A common use of the Ishikawa diagram is in product design, to identify desirable factors leading to an overall effect. Mazda Motors famously used a Ishikawa diagram in the development of the Miata sports car, where the required result was "Jinba Ittai" or "Horse and Rider as One". The main causes included such aspects as "touch" and "braking" with the lesser causes including highly granular factors such as "50/50 weight distribution" and "able to rest elbow on top of driver's door". Every factor identified in the diagram was included in the final design.
Appearance[edit | edit source]

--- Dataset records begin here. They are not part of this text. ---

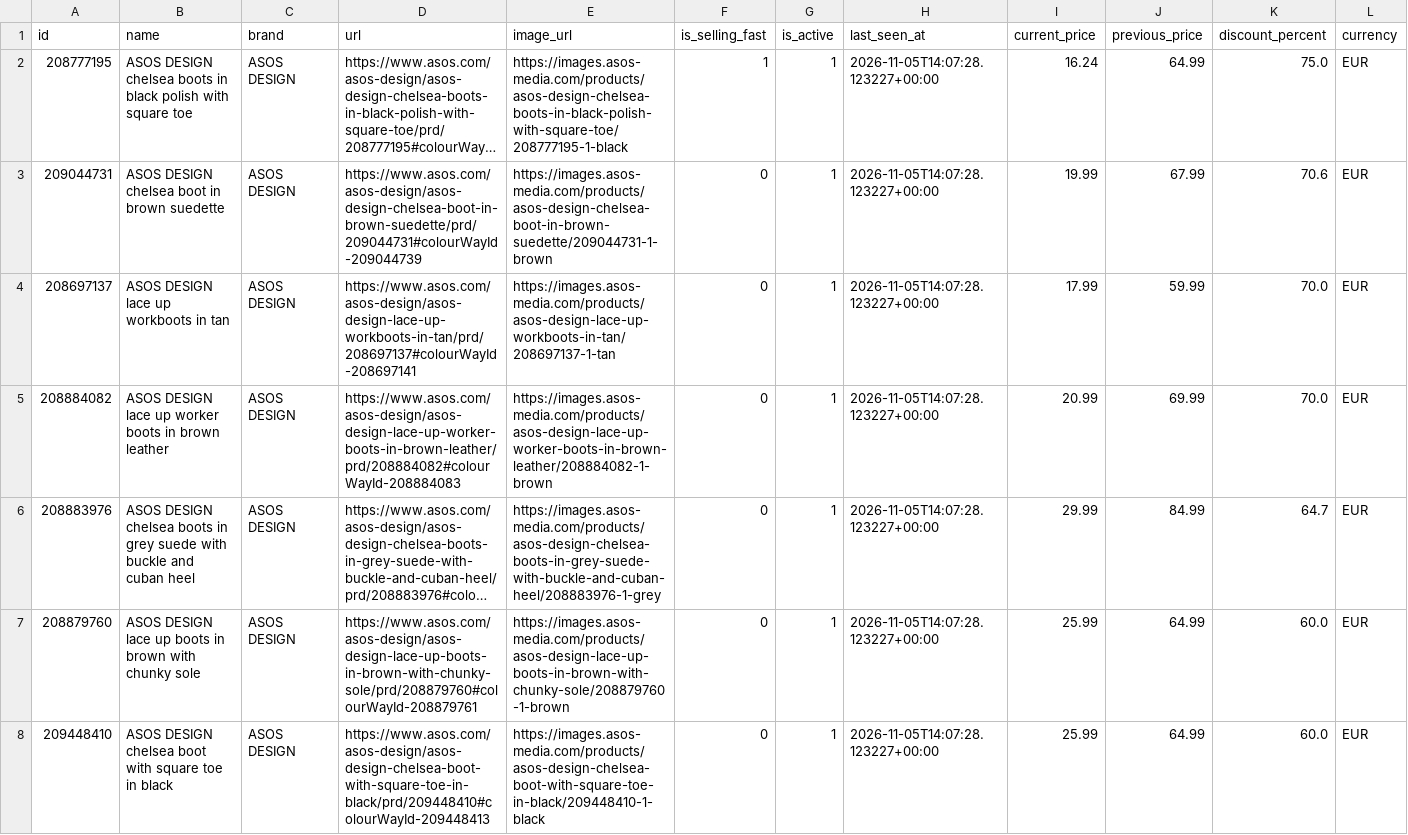
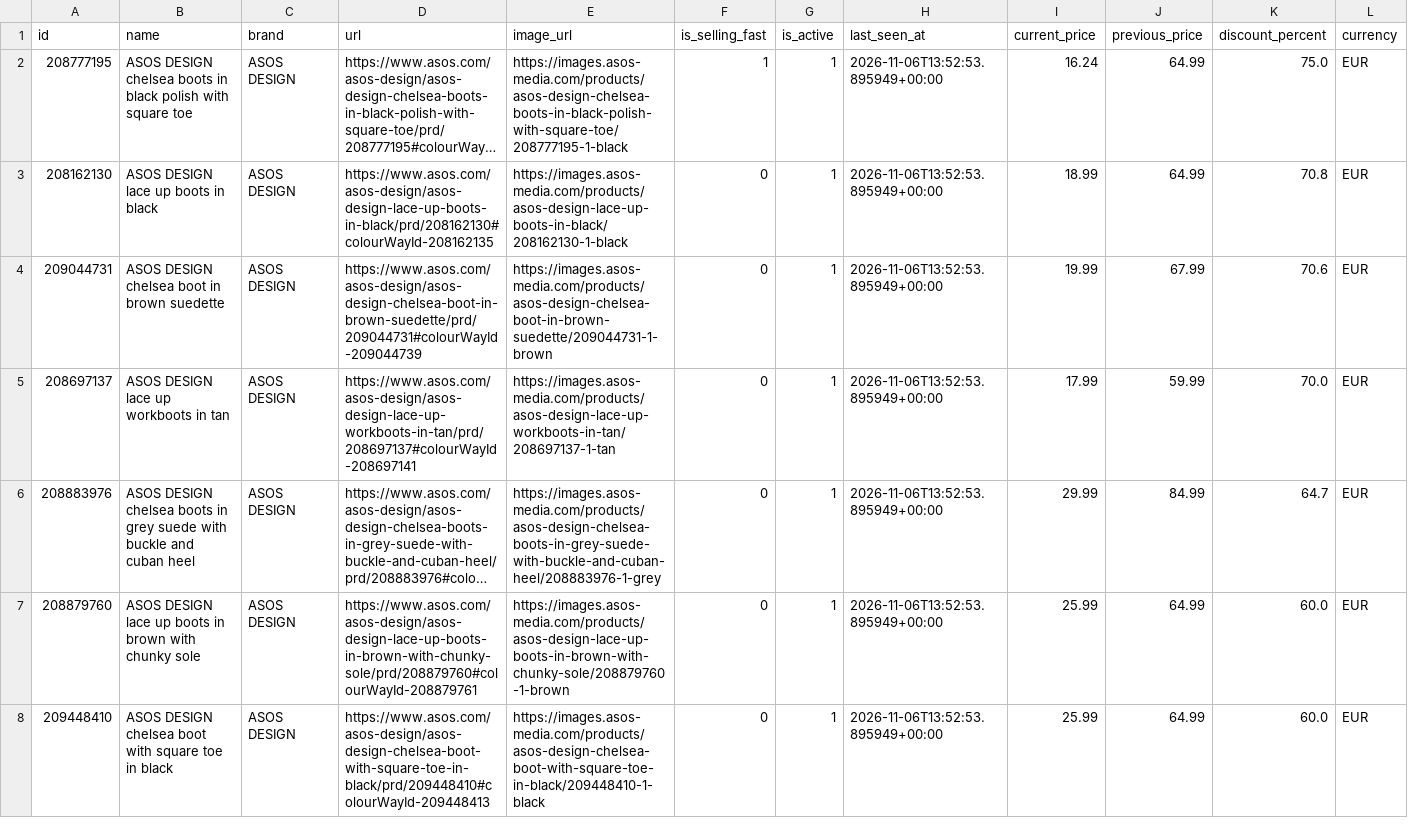
Before and after one commit to Doginnet/asos-store-scraper, a CSV file: data/samples/boots/deals.csv, drawn as a sheet; only a part is shown; long unchanged cells end in …; removed rows and columns are numbered as before the commit, all else as after; the diff covers the shown part only; the diff names each change by its address in the sheet, - before the commit and + after, or states it on an @@ line.

```diff
--- a/data/samples/boots/deals.csv
+++ b/data/samples/boots/deals.csv
-H2 (last_seen_at): 2026-11-05T14:07:28.123227+00:00
+H2 (last_seen_at): 2026-11-06T13:52:53.895949+00:00
+row 3: 208162130 | ASOS DESIGN lace up boots in black | ASOS DESIGN | https://www.asos.com/asos-design/asos-design-lace-up-boots-in-black/prd/208162130#colourWayId-208162135 | https://images.asos-media.com/products/asos-design-lace-up-boots-in-black/208162130-1-black | 0 | 1 | 2026-11-06T13:52:53.895949+00:00 | 18.99 | 64.99 | 70.8 | EUR
-H4:H5 (last_seen_at): 2026-11-05T14:07:28.123227+00:00
+H4:H5 (last_seen_at): 2026-11-06T13:52:53.895949+00:00
-row 5: 208884082 | ASOS DESIGN lace up worker boots in brown leather | ASOS DESIGN | https://www.asos.com/asos-design/asos-design-lace-up-worker-boots-in-brown-leather/prd/208884082#colourWayId-208884083 | https://images.asos-media.com/products/asos-design-lace-up-worker-boots-in-brown-leather/208884082-1-brown | 0 | 1 | 2026-11-05T14:07:28.123227+00:00 | 20.99 | 69.99 | 70.0 | EUR
-H6:H8 (last_seen_at): 2026-11-05T14:07:28.123227+00:00
+H6:H8 (last_seen_at): 2026-11-06T13:52:53.895949+00:00
```
Also changed, not shown: 1 added row, 3 removed rows and 90 edited cells elsewhere in this file, data/samples/boots/products.csv, data/samples/deals.csv, 50 other files.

People sometimes call Ishikawa diagrams "fishbone diagrams" because of their fish-like appearance. Most Ishikawa diagrams have a box at the right hand side in which is written the effect that is to be examined. The main body of the diagram is a horizontal line from which stem the general causes, represented as "bones". These are drawn towards the left hand corners of the paper, and they are each labeled with the causes to be investigated. Off each of the large bones there may be smaller bones highlighting more specific aspects of a certain cause. When the most probable causes have been identified, they are written in the box along with the original effect.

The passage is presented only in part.